Unfortunately for the St. Louis football faithful, Coryell’s time with the Cardinals came to an abrupt end. After a promising 7-3 start in 1977, the team last its last four games and 7-7. Things got worse when management failed to re-sign Terry Metcalf and the electifying halfback jumped to the Canadian Football League.
Upset at losing Metcalf, disillusioned by his lack of authority in draft and personnel matters, Coryell departed as well, becoming head coach of the San Diego Chargers His “Air Coryell” offense became one of the greatest passing offenses in NFL history in San Diego, as he took the Chargers to the playoffs four times. The Cardinals would never have another season of double-figures wins.
Still, in the years to follow, St. Louis and his Cardinals players remained special to Coryell.
“When I would talk to him, I would congratulate him on his success in San Diego,” Hart said. “And he would always say, ’We could have done that. If I could have stayed, we could have had more success.’ That was one of his laments - that he wasn’t with us long enough to do something more.”
For those who played for him, there is no question Coryell belongs in the NFL Hall of Fame. Two coaches who already are in the Hall - John Madden and Joe Gibbs - were assistants under Coryell. He also mentored noted coordinators like Ernie Zampese and Al Saunders, as well as highly-regarded offensive line coach and former Cardinals head coach Jim Hanifan.
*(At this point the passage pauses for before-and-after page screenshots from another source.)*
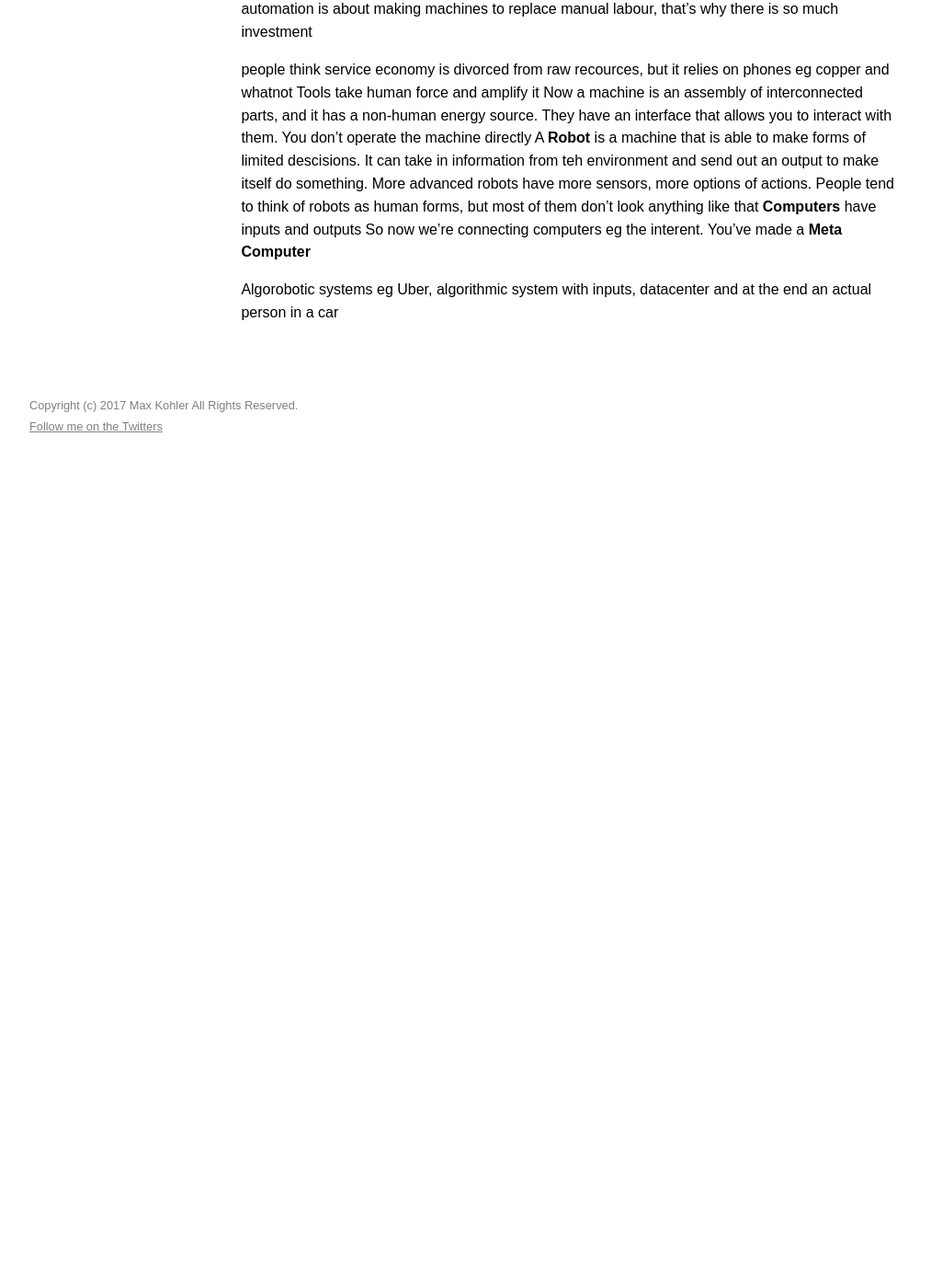
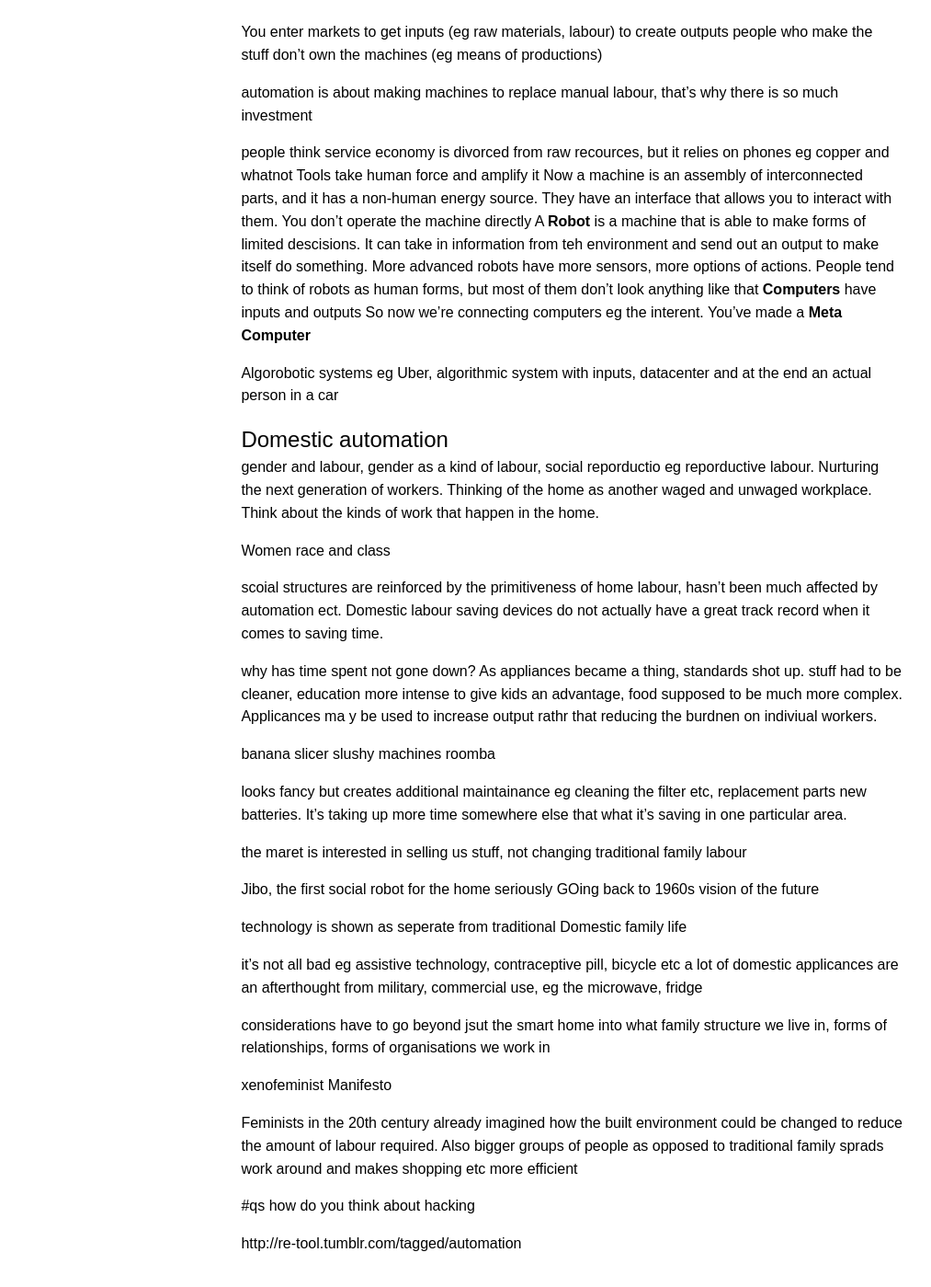
Before and after one commit to awesomephant/notes, a Jekyll site: the page built from _posts/2017-02-22-retooling-automation.markdown, in a window 1280 px wide and 1400 px high, scrolled down 2358 px. Shown: the whole window at 92% size, without its empty margins (32-1045 px from the left). Built offline with Jekyll 4.4.1, drawn with Linux system fonts in a browser that asks for light colours; before the commit the page ends 2869 px from its top, so only the background shows below that; some of the changed text lies outside the part shown.

Commit message:
add speakers

```diff
--- a/_posts/2017-02-22-retooling-automation.markdown
+++ b/_posts/2017-02-22-retooling-automation.markdown
@@ -99,3 +103,40 @@ So now we're connecting computers eg the interent. You've made a **Meta Computer
 
 Algorobotic systems
 eg Uber, algorithmic system with inputs, datacenter and at the end an actual person in a car
+
+## Domestic automation
+gender and labour, gender as a kind of labour, social reporductio eg reporductive labour. Nurturing the next generation of workers. Thinking of the home as another waged and unwaged workplace. Think about the kinds of work that happen in the home.
+
+Women race and class
+
+scoial structures are reinforced by the primitiveness of home labour, hasn't been much affected by automation ect. Domestic labour saving devices do not actually have a great track record when it comes to saving time.
+
+why has time spent not gone down? As appliances became a thing, standards shot up. stuff had to be cleaner, education more intense to give kids an advantage, food supposed to be much more complex. Applicances ma y be used to increase output rathr that reducing the burdnen on indiviual workers.
+
+banana slicer
+slushy machines
+roomba
+
+looks fancy but creates additional maintainance eg cleaning the filter etc, replacement parts new batteries. It's taking up more time somewhere else that what it's saving in one particular area.
+
+the maret is interested in selling us stuff, not changing traditional family labour
+
+Jibo, the first social robot for the home
+seriously
+GOing back to 1960s vision of the future
+
+technology is shown as seperate from traditional Domestic family life
+
+it's not all bad eg assistive technology, contraceptive pill, bicycle etc
+a lot of domestic applicances are an afterthought from military, commercial use, eg the microwave, fridge
+
+considerations have to go beyond jsut the smart home into what family structure we live in, forms of relationships, forms of organisations we work in
+
+xenofeminist Manifesto
+
+Feminists in the 20th century already imagined how the built environment could be changed to reduce the amount of labour required. Also bigger groups of people as opposed to traditional family sprads work around and makes shopping etc more efficient
+
+#qs
+how do you think about hacking
+
+http://re-tool.tumblr.com/tagged/automation
```
Also changed, not shown: other parts of _posts/2017-02-22-retooling-automation.markdown (+4 -0 lines).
“I came from Woody Hayes and Hank Stram to Don Coryell and let me tell you, it was a shock,” said Otis, who became a 1,000-yard rusher and Pro Bowl participant under Coryell. “As far as learning football and being educated, I learned more from Don Coryell than anyone else.
“He should be in the Hall of Fame... He’s the guy those other guys would call when they had a question or needed help.”
Arneson said the Cardinals overachieved because of Coryell. “He wanted to win and we knew he wanted to win,” Arneson said. “I think we performed a notch above what he could do just because of his influence and his desire. He made all of us better player and able to reach down and do whatever it took to win. He was a great coach, he really was.”
Otis said the likes of Coryell aren’t anywhere to be seen in today’s game. “You’re damn right we’re going to miss him,” Otis added, “because he was his own guy. He was intense, but he treated the sports people with total respect, and sometimes today they don’t do that.
“It’s a very sad day for all of us.”